Guided by our mission, the Institute employs The Tulane Action Research Protocol (TARP). The TARP utilizes the following steps:
- Identify the problem (e.g., torture trauma, gender trauma, racial trauma) that requires solving;
- Form an expert panel to pool their perspectives on the solutions (treatments);
- Video interview a portion of the expert panel members regarding their observations of the problem under focus and its solutions/treatments;
- Study the interview videos and generate a set of axioms for review by the interviewee;
- The interviewee reviews, changes, or validates each of their axioms;
- The Expert Panel reviews and rates each axiom to determine the top 25 axioms from which educational materials, treatment or intervention programs emerge and funds sought to support them.
The TARP is utilized in the two current Institute Initiatives, and those that are planned in the near future.
The TARP Initiatives include the following:
- The Torture Trauma Treatments Initiative
- The Racial Trauma Treatments Initiative
- The Violence Trauma Treatments Initiative
- Gender Trauma Treatments Initiative
Other Institute Projects include:
- The Vicarious Trauma Project
- The Trauma & Technology Project
- The Global Trauma Project
undergraduate trauma education
Guided by our Mission, the Institute supports the Tulane University undergraduate education in trauma.
The Institute worked closely with the Provost’s Office of Academic Affairs to develop the first Massive Open Online Course (MOOC) [link the Tulane New Wave story here]
There are currently four trauma courses:
- SOWK 1000 Trauma! A Survey Course
- SOWK 2100 Family Trauma: A Survey Course
- SOWK 2510 Making Meaning of Trauma
- SOWK 7000 Foundations of Trauma
interventions and practice contributions

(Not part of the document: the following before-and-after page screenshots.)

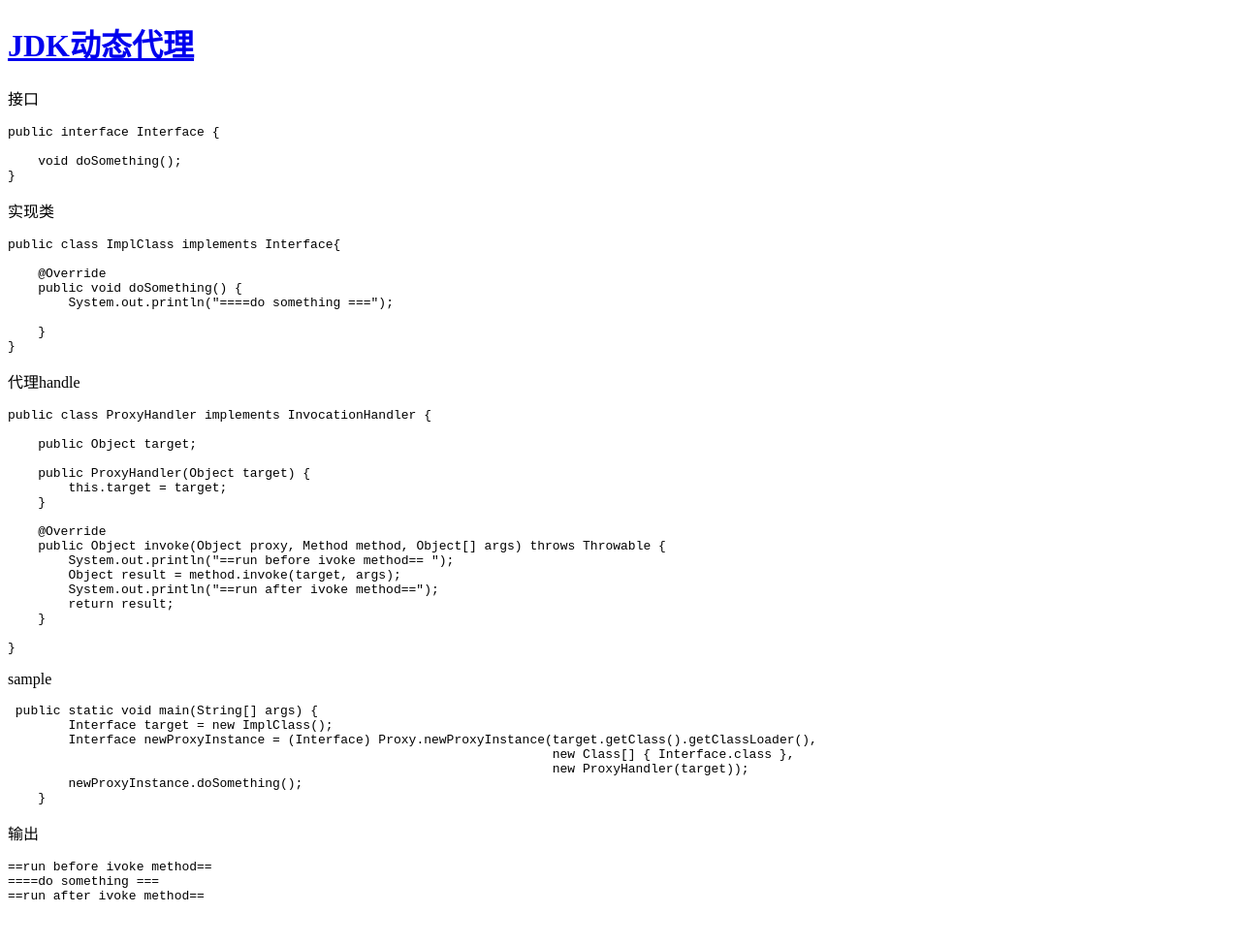
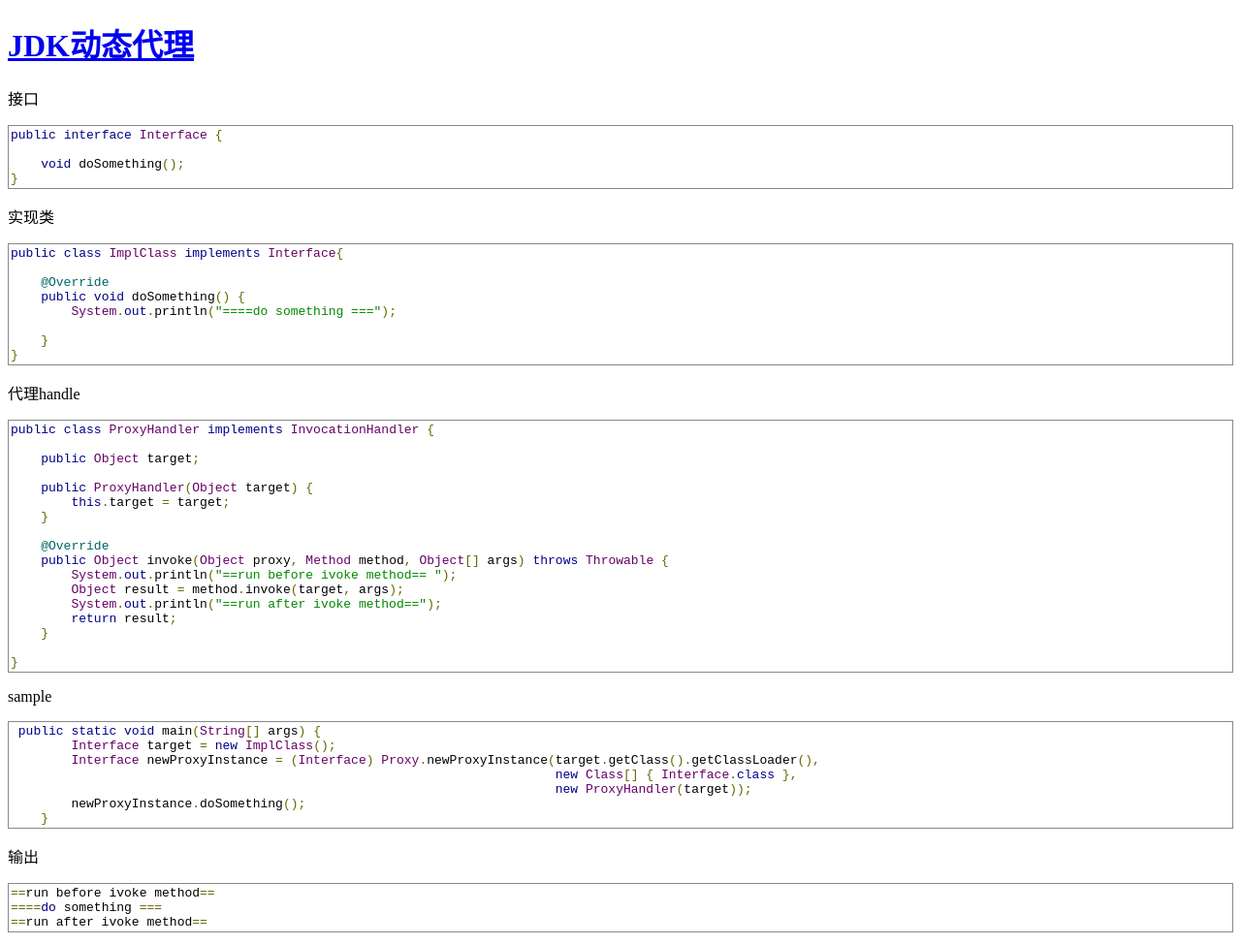
Before and after one commit to zimmem/wiki.zimmem.com, a Jekyll site: the page built from _posts/2012-08-07-jdk-proxy.md, in a window 1280 px wide. Shown: the whole page at 97% size. Built offline with Jekyll 4.4.1, drawn with Linux system fonts in a browser that asks for light colours; nearby versions of some CDN libraries; Markdown is read by kramdown in place of the engine named in the settings; before the commit the page ends 945 px from its top, so only the background shows below that.

Commit message:
fix google code prettify.css path

```diff
--- a/_layouts/post.html
+++ b/_layouts/post.html
@@ -2,7 +2,7 @@
 layout: default
 ---
 {{ content }}
-<link type="text/css" rel="stylesheet" href="/static/js/google-code-prettify/prettify.css" />
+<link type="text/css" rel="stylesheet" href="/static/google-code-prettify/prettify.css" />
 <script type="text/javascript" src="/static/google-code-prettify/prettify.js" ></script>
 <script type="text/javascript">
 	$('pre').addClass('prettyprint');
```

The Institute also sponsors regular Institute Lectures. Among the guests are several of the Tulane faculty within the School of Social Work (Reggie Ferreira, Catherine Burnette, Leia Saltzman, and noted scholars outside the School.